**YOUR TASK**. Find all lines below containing the string "子代理调用台账" and return them.
[PROVIDED DATA — start]
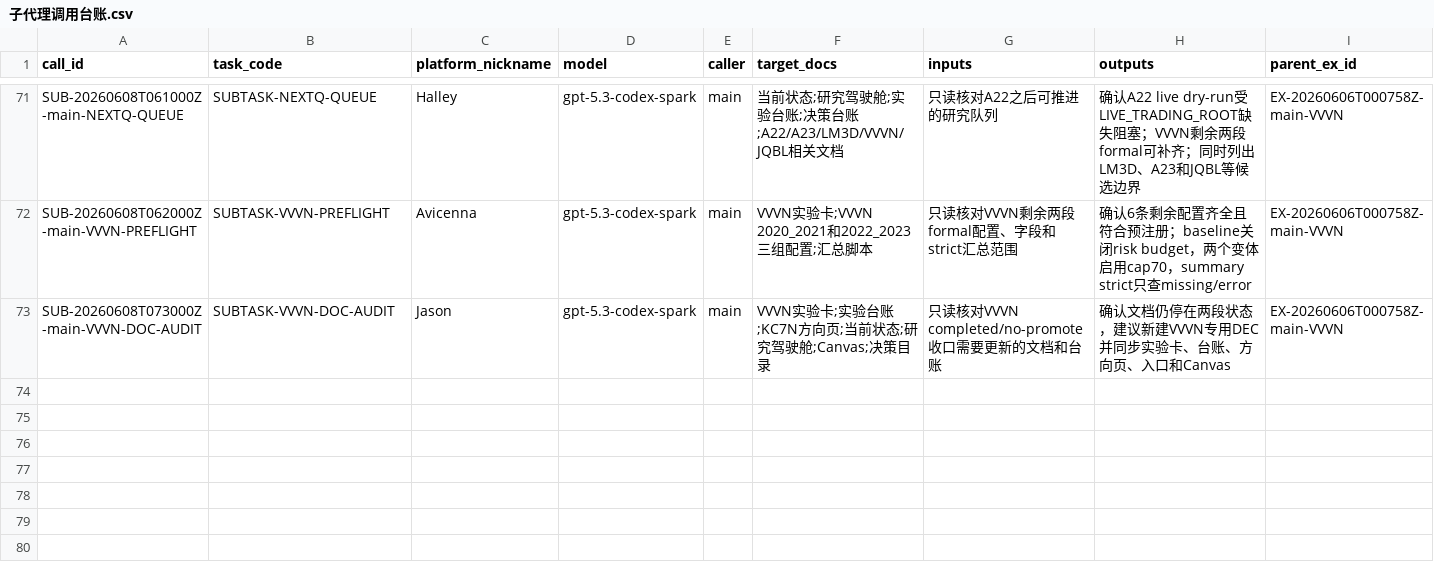
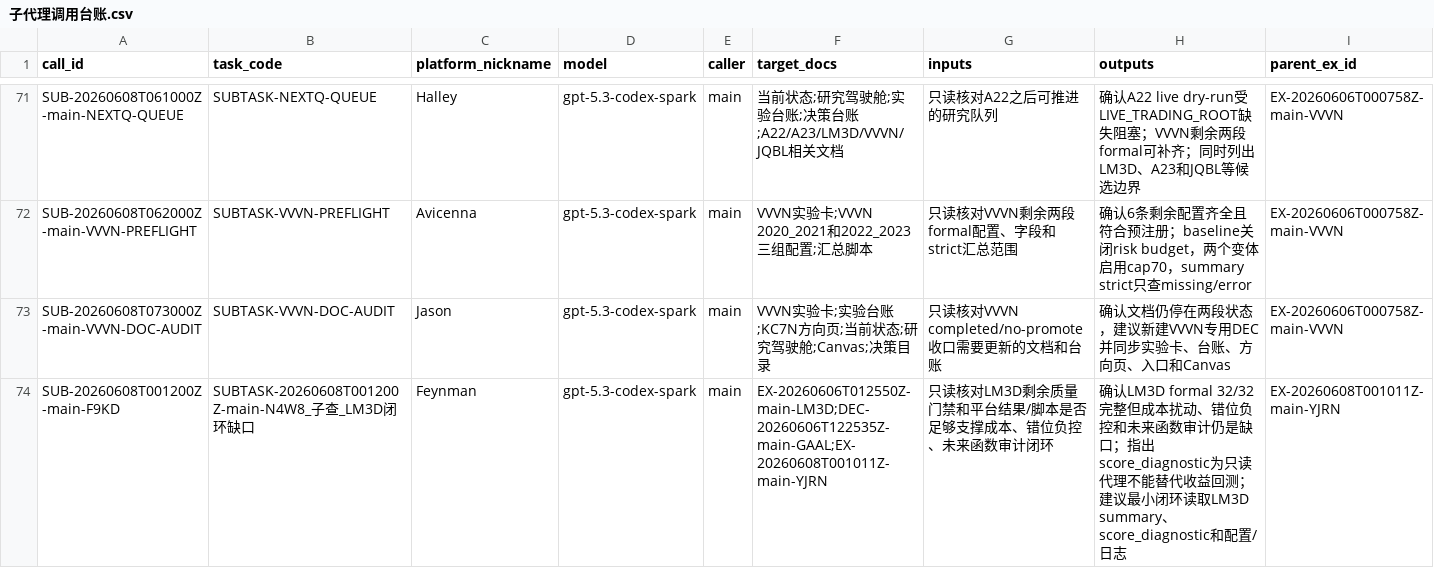
Before and after one commit to huakaiye/quant-knowledge-base, a CSV file: 01_台账/子代理调用台账.csv, drawn as a sheet; only a part is shown, gaps mark what is left out; rows hold the shown columns only; the diff names each change by its address in the sheet, - before the commit and + after, or states it on an @@ line.

```diff
--- a/01_台账/子代理调用台账.csv
+++ b/01_台账/子代理调用台账.csv
+row 74: SUB-20260608T001200Z-main-F9KD | SUBTASK-20260608T001200Z-main-N4W8_子查_LM3D闭环缺口 | Feynman | gpt-5.3-codex-spark | main | EX-20260606T012550Z-main-LM3D;DEC-20260606T122535Z-main-GAAL;EX-20260608T001011Z-main-YJRN | 只读核对LM3D剩余质量门禁和平台结果/脚本是否足够支撑成本、错位负控、未来函数审计闭环 | 确认LM3D formal 32/32完整但成本扰动、错位负控和未来函数审计仍是缺口；指出score_diagnostic为只读代理不能替代收益回测；建议最小闭环读取LM3D summary、score_diagnostic和配置/日志 | EX-20260608T001011Z-main-YJRN
```
Also changed, not shown: 01_台账/实验台账.csv, 01_台账/研究方向台账.csv, 7 other files.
[PROVIDED DATA — finish]
**RESULT OF THIS TASK**.
Before and after one commit to huakaiye/quant-knowledge-base, a CSV file: 01_台账/子代理调用台账.csv, drawn as a sheet; only a part is shown, gaps mark what is left out; rows hold the shown columns only; the diff names each change by its address in the sheet, - before the commit and + after, or states it on an @@ line.
--- a/01_台账/子代理调用台账.csv
+++ b/01_台账/子代理调用台账.csv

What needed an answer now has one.